Automatic failover of distributed databases has been more of a dream than reality for most IT organizations. But thanks to the development of the Raft Consensus Algorithm at Stanford University, automatic failover of databases may soon become a routine thing.
Raft was developed to solve the challenges associated with maintaining high availability across multiple classes of software running in distributed computing environments. While Raft has been available to vendors for some time, RethinkDB CEO Slava Akhmechet says it’s a challenging technology to actually implement, which explains why adoption of Raft by multiple vendors is coming at a slow pace.
Akhmechet says failover in distributed database environments can be especially challenging because database administrators generally have no control over the underlying IT infrastructure. As such, a critical network link can suddenly disappear, thereby rendering the database on the other side of that network link all but useless.
Raft is designed to replace the Paxos protocol, which has been the previous standard for managing failovers, with a protocol that makes it simpler to maintain machine states across a cluster of systems.

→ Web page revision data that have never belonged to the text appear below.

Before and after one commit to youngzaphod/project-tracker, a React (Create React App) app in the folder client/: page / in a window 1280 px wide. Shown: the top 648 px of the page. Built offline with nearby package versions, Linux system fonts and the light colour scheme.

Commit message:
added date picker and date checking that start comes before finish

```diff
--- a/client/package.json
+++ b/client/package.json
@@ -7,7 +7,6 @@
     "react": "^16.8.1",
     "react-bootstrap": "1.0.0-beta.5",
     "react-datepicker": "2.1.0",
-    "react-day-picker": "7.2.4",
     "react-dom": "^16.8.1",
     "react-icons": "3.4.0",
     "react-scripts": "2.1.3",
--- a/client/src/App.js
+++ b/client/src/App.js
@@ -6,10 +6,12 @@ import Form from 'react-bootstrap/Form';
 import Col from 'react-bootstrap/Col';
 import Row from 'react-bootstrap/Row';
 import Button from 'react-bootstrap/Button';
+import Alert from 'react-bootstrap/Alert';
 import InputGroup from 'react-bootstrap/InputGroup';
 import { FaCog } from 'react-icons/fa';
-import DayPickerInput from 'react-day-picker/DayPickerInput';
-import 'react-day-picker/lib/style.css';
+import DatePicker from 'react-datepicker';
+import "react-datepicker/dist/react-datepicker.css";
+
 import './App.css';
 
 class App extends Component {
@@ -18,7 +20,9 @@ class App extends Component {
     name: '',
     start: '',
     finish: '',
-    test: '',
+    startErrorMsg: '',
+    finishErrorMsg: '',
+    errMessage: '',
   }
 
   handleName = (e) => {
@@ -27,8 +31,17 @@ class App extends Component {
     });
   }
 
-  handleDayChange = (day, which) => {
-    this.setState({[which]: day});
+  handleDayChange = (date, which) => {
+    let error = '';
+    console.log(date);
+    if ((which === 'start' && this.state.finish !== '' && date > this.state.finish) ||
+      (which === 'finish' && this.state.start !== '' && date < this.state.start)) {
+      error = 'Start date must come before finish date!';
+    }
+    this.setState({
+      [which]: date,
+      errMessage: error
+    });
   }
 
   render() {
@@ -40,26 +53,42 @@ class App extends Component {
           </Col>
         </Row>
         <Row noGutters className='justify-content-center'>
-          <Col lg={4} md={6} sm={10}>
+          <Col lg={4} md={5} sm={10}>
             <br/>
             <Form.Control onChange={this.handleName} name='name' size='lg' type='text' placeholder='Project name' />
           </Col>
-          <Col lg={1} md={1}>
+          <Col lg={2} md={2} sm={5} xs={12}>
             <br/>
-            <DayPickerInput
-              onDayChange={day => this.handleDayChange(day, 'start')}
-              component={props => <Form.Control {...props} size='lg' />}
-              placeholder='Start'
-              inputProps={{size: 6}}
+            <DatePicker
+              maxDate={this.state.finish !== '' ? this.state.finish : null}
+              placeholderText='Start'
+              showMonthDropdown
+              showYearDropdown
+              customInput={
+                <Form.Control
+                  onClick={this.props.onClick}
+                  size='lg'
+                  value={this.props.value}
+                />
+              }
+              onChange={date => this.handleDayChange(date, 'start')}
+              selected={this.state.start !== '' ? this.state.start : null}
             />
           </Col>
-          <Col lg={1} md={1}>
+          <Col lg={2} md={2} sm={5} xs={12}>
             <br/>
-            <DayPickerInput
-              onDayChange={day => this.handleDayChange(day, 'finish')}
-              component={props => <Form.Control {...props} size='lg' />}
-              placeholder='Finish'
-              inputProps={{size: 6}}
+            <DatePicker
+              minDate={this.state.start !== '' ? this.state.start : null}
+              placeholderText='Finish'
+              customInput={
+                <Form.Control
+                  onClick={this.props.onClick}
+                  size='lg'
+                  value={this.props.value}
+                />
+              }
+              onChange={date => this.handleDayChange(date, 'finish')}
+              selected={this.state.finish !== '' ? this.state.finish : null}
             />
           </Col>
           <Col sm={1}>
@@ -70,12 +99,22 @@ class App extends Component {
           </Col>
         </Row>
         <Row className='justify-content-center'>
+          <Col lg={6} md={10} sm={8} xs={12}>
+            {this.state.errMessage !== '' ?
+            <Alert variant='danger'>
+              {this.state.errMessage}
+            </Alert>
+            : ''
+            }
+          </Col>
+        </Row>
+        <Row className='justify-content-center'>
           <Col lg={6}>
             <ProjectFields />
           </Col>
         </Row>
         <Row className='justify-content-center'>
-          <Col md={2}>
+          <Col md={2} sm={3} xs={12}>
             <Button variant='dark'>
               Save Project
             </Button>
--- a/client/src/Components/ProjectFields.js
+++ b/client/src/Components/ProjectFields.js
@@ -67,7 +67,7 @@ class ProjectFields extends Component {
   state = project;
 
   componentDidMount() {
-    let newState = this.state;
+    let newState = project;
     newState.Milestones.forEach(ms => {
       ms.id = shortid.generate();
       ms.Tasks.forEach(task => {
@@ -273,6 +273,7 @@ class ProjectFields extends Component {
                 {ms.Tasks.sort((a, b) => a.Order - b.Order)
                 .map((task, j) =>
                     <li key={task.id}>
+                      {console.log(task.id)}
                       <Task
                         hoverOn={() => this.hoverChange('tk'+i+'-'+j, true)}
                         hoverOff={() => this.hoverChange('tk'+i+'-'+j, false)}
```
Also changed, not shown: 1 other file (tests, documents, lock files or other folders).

In the event of a failure, Raft makes it possible for one database to seamlessly pick up where another left off. That means that all the hard, manual effort that IT administrators put into making sure that systems are always available may soon become a thing of the past.